◆ REQUIREMENT
What lines of the data below include the word "vivo"? Report them by copying each.

Change detection data
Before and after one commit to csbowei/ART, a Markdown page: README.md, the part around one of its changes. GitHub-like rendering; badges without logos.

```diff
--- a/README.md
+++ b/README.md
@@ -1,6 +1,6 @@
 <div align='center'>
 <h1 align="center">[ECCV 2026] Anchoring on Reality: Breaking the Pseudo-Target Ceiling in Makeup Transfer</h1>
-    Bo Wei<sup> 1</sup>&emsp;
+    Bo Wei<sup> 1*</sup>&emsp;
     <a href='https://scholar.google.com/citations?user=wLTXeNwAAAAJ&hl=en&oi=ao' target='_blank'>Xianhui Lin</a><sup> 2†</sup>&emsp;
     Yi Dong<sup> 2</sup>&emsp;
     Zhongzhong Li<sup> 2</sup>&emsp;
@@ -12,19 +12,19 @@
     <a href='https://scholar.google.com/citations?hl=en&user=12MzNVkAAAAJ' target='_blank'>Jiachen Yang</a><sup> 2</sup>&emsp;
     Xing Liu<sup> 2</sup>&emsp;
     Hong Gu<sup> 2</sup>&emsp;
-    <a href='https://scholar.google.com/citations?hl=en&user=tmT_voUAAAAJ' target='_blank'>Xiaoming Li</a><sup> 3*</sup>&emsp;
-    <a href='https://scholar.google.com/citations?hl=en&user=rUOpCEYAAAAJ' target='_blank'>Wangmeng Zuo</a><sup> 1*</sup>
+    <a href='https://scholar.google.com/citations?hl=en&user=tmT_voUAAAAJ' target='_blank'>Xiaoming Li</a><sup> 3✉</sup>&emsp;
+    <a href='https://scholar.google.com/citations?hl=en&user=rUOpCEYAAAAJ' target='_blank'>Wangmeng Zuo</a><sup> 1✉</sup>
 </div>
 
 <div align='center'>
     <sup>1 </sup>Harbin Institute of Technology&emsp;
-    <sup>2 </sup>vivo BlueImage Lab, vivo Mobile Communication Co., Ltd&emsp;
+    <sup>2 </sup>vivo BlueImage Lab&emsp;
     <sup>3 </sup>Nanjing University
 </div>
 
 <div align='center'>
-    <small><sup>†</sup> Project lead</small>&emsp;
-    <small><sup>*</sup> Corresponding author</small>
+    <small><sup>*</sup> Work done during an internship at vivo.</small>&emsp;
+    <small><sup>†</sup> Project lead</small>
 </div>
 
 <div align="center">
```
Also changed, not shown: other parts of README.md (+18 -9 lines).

◆ EXERCISE RESPONSE
-    <sup>2 </sup>vivo BlueImage Lab, vivo Mobile Communication Co., Ltd&emsp;
+    <sup>2 </sup>vivo BlueImage Lab&emsp;
+    <small><sup>*</sup> Work done during an internship at vivo.</small>&emsp;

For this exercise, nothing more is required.